• _Data for this task_:
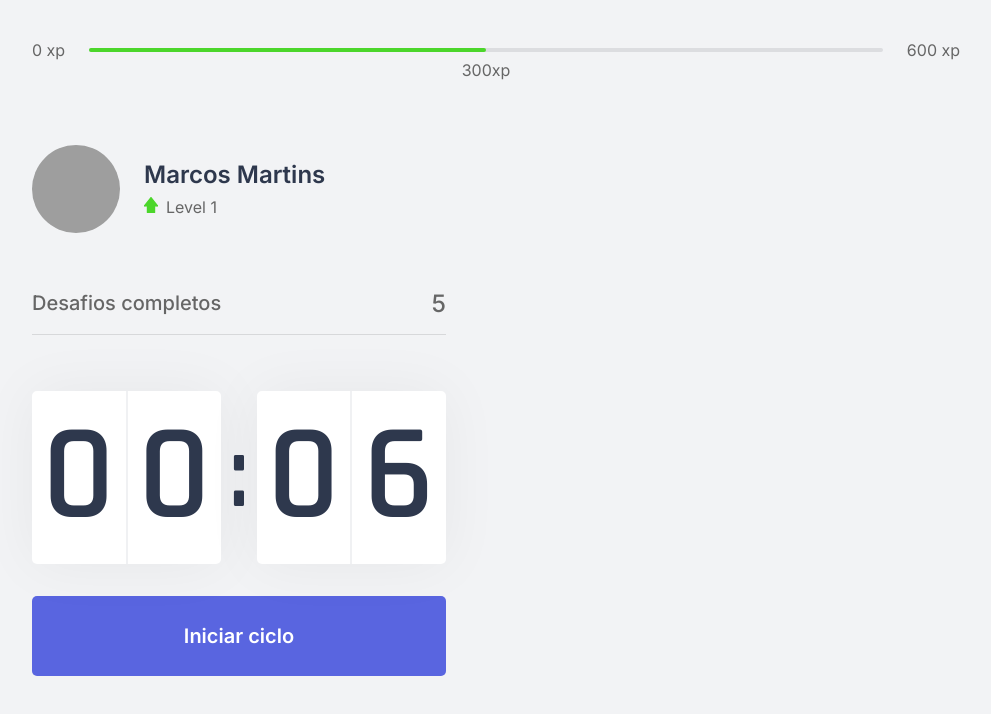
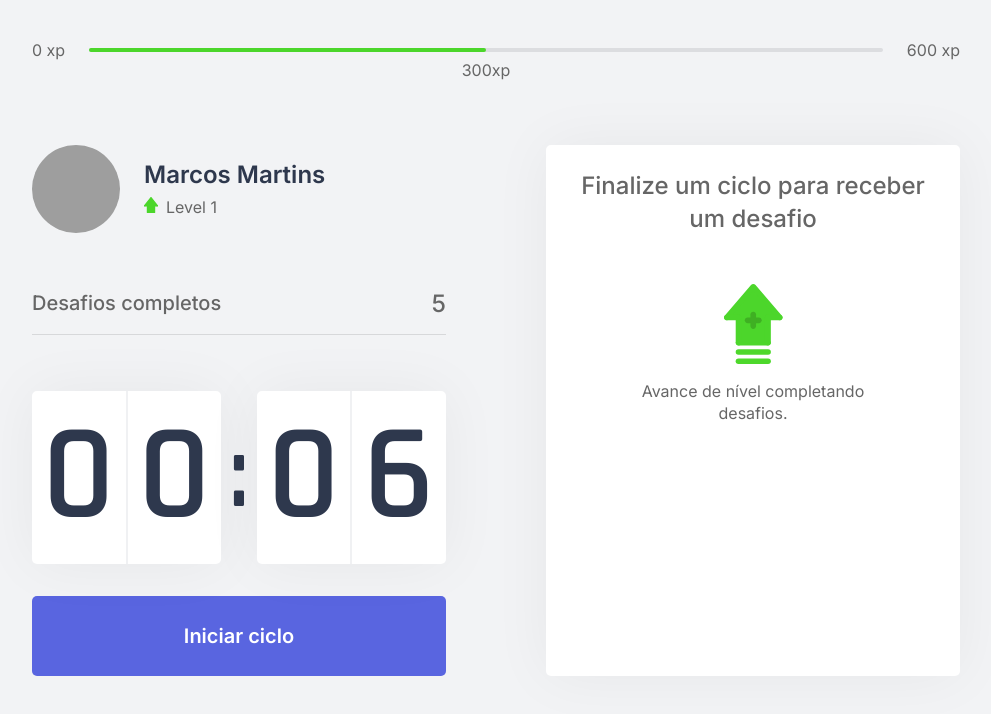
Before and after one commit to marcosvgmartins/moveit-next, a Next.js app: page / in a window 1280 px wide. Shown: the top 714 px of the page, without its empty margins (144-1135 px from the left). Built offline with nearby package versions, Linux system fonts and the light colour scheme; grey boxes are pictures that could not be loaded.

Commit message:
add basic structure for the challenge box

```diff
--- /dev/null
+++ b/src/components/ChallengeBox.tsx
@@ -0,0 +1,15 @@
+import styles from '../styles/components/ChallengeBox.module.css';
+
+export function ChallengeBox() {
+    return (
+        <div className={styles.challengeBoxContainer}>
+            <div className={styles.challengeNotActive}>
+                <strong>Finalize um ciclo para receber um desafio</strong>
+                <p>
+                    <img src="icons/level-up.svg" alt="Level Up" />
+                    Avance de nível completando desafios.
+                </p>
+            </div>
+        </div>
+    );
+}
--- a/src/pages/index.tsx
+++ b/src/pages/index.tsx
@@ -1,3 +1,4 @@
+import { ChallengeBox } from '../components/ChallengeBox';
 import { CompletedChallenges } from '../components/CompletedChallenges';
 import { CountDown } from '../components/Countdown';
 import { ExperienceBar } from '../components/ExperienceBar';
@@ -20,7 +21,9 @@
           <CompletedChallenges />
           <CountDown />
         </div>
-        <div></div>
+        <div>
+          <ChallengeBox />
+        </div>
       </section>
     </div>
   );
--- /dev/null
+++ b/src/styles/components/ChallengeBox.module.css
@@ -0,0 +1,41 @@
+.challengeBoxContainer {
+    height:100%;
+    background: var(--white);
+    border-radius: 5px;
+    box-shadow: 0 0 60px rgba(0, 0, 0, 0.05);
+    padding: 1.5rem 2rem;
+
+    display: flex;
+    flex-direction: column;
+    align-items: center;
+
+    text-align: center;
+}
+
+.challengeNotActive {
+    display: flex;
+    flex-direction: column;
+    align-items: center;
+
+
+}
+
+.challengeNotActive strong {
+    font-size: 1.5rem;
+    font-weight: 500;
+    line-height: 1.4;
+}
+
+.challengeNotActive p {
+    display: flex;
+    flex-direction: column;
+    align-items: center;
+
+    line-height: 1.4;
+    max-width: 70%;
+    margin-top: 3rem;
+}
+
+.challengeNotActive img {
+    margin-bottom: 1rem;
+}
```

• _Activity_: Please make an exact copy of the records, leaving out any picture.

• _Result for this task_:
Before and after one commit to marcosvgmartins/moveit-next, a Next.js app: page / in a window 1280 px wide. Shown: the top 714 px of the page, without its empty margins (144-1135 px from the left). Built offline with nearby package versions, Linux system fonts and the light colour scheme; grey boxes are pictures that could not be loaded.

Commit message:
add basic structure for the challenge box

```diff
--- /dev/null
+++ b/src/components/ChallengeBox.tsx
@@ -0,0 +1,15 @@
+import styles from '../styles/components/ChallengeBox.module.css';
+
+export function ChallengeBox() {
+    return (
+        <div className={styles.challengeBoxContainer}>
+            <div className={styles.challengeNotActive}>
+                <strong>Finalize um ciclo para receber um desafio</strong>
+                <p>
+                    <img src="icons/level-up.svg" alt="Level Up" />
+                    Avance de nível completando desafios.
+                </p>
+            </div>
+        </div>
+    );
+}
--- a/src/pages/index.tsx
+++ b/src/pages/index.tsx
@@ -1,3 +1,4 @@
+import { ChallengeBox } from '../components/ChallengeBox';
 import { CompletedChallenges } from '../components/CompletedChallenges';
 import { CountDown } from '../components/Countdown';
 import { ExperienceBar } from '../components/ExperienceBar';
@@ -20,7 +21,9 @@
           <CompletedChallenges />
           <CountDown />
         </div>
-        <div></div>
+        <div>
+          <ChallengeBox />
+        </div>
       </section>
     </div>
   );
--- /dev/null
+++ b/src/styles/components/ChallengeBox.module.css
@@ -0,0 +1,41 @@
+.challengeBoxContainer {
+    height:100%;
+    background: var(--white);
+    border-radius: 5px;
+    box-shadow: 0 0 60px rgba(0, 0, 0, 0.05);
+    padding: 1.5rem 2rem;
+
+    display: flex;
+    flex-direction: column;
+    align-items: center;
+
+    text-align: center;
+}
+
+.challengeNotActive {
+    display: flex;
+    flex-direction: column;
+    align-items: center;
+
+
+}
+
+.challengeNotActive strong {
+    font-size: 1.5rem;
+    font-weight: 500;
+    line-height: 1.4;
+}
+
+.challengeNotActive p {
+    display: flex;
+    flex-direction: column;
+    align-items: center;
+
+    line-height: 1.4;
+    max-width: 70%;
+    margin-top: 3rem;
+}
+
+.challengeNotActive img {
+    margin-bottom: 1rem;
+}
```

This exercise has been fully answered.